Yopal protests lack of water
BOGOTA, Colombia – Two policemen were injured and 22 people were arrested on the second day of protests in a northeastern city whose inhabitants are protesting because for 22 months without water, officials said.
The riots began on Sunday in the city of Yopal, capital of the department of Casanare and 210 kilometers from Bogota, said in a telephone interview with the AP Colonel Jorge Estupiñán, Police Commander in Casanare. The soldiers have minor injuries and detainees are 11 adults and 11 children, said Estupinan, who warned that about 8:00 pm (0100 GMT Tuesday) apparently had already agreed between spokesmen demonstrators and a commission headed by the Bishop of Yopal, Bishop Misael Vaca. Among other activities of protest, protesters closed the access roads to Yopal, the official added.
Namibia: Police, ‘Struggle Children’ Fight
Eenhana — EENHANA was on a knife’s edge yesterday afternoon after a fight broke out between the Ohangwena police and around 400 ‘children of the liberation struggle’. Police had to use tear gas to chase some members of the group away from the Swapo regional office at the northern town and 12 of them were arrested, including their spokespersons Kennedy Iiyambo and Kristof Paulus. The group have been camping at the party’s regional office since the end of January this year as they demand jobs in government.
However, last week Swapo obtained an eviction order in the High Court against them. The order granted by Acting Judge Esi Schimming-Chase authorised the Namibian Police and the deputy sheriff of the High Court to evict the ‘struggle children’ from the party’s regional office and the group were also ordered not to interfere in any way with Swapo’s enjoyment of its rights of ownership of the property in question.

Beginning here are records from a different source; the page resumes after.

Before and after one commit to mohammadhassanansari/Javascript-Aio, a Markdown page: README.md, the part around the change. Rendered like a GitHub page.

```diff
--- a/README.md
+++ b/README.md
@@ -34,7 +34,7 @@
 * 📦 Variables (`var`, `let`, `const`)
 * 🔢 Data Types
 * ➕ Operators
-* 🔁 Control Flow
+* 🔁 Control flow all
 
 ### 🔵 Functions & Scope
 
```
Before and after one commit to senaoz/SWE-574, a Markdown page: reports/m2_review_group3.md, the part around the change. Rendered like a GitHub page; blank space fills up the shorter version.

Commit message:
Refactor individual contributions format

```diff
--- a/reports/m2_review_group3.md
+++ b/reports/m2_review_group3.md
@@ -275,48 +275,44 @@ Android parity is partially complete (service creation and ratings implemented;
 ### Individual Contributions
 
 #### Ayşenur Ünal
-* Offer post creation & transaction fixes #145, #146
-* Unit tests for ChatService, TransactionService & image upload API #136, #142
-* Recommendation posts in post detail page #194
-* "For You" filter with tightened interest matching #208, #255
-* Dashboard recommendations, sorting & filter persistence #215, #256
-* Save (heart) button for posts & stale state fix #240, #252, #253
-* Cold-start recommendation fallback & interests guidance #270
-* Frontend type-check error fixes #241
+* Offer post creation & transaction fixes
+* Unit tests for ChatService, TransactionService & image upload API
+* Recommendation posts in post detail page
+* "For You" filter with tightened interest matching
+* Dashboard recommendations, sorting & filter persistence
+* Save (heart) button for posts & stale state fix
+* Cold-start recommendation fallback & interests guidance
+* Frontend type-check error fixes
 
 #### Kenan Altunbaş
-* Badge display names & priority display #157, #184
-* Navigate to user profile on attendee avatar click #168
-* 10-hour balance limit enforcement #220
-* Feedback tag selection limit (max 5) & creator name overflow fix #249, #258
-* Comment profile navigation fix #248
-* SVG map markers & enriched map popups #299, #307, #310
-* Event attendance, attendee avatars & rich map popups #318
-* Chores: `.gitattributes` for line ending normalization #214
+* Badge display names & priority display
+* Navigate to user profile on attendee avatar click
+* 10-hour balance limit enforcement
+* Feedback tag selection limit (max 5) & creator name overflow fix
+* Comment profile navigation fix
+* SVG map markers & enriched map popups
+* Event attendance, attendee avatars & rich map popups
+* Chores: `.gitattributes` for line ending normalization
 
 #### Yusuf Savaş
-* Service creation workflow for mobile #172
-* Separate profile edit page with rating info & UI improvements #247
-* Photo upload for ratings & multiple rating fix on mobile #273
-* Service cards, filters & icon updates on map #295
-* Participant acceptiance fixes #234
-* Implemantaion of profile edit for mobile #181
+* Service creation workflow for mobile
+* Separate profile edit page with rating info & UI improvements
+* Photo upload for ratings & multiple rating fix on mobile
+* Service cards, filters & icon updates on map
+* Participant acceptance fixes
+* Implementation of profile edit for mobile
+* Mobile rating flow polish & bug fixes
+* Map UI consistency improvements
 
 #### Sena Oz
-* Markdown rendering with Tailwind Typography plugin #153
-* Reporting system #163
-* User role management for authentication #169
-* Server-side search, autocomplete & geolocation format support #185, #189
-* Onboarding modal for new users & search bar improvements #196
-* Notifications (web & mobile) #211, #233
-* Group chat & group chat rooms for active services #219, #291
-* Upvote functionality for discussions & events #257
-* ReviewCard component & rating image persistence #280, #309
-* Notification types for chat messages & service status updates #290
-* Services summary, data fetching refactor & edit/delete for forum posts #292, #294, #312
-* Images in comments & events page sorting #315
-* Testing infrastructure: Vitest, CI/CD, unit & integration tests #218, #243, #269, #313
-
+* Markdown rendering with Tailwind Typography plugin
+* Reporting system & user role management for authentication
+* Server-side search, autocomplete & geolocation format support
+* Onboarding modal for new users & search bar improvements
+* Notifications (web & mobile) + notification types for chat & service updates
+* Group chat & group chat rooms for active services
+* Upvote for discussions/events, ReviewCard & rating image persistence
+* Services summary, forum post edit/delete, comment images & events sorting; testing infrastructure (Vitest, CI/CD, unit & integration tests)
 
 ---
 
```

The order is in force until March 28. It is the second such order to be issued by the High Court in recent days. Two weeks ago the City of Windhoek also obtained an eviction order against a group of young people who since February 2 had been occupying erven belonging to the City – that land is situated next to Swapo’s head office in Windhoek – while demanding that the government should provide them with jobs. When the police arrived at the Eenhana office yesterday and told the protesters to vacate the premises, the group initially obeyed the order and left.
They reportedly went to the Eenhana Shrine where they paid their last respects to fallen combatants and proceeded to the Magistrate’s Court from where they were chased away by the police. The group reportedly went straight back to the Swapo office and started throwing stones at the police who came to evict them. It is then that the police allegedly assaulted some of them, including a pregnant woman, Selma Sheehama. A war of wards ensued before the police used tear gas to chase the group away.
Last week Swapo deputy secretary general Laura McLeod-Katjirua claimed in court papers that the group at Eenhana had become unruly and violent, and they “are now uncontrollably causing havoc”. She related that the group had locked the entrance gates to the office with padlocks at the start of last week, and prevented party employees and officials from entering the office.
They have since then also been threatening Swapo employees and officials at the Eenhana office on a daily basis, including threatening to burn down the office if their demands to be employed are not met, McLeod-Katjirua claimed. The group also damaged an underground water pipe in an attempt to unlawfully get access to water being supplied to the party’s office over the weekend before they locked the gates, she added.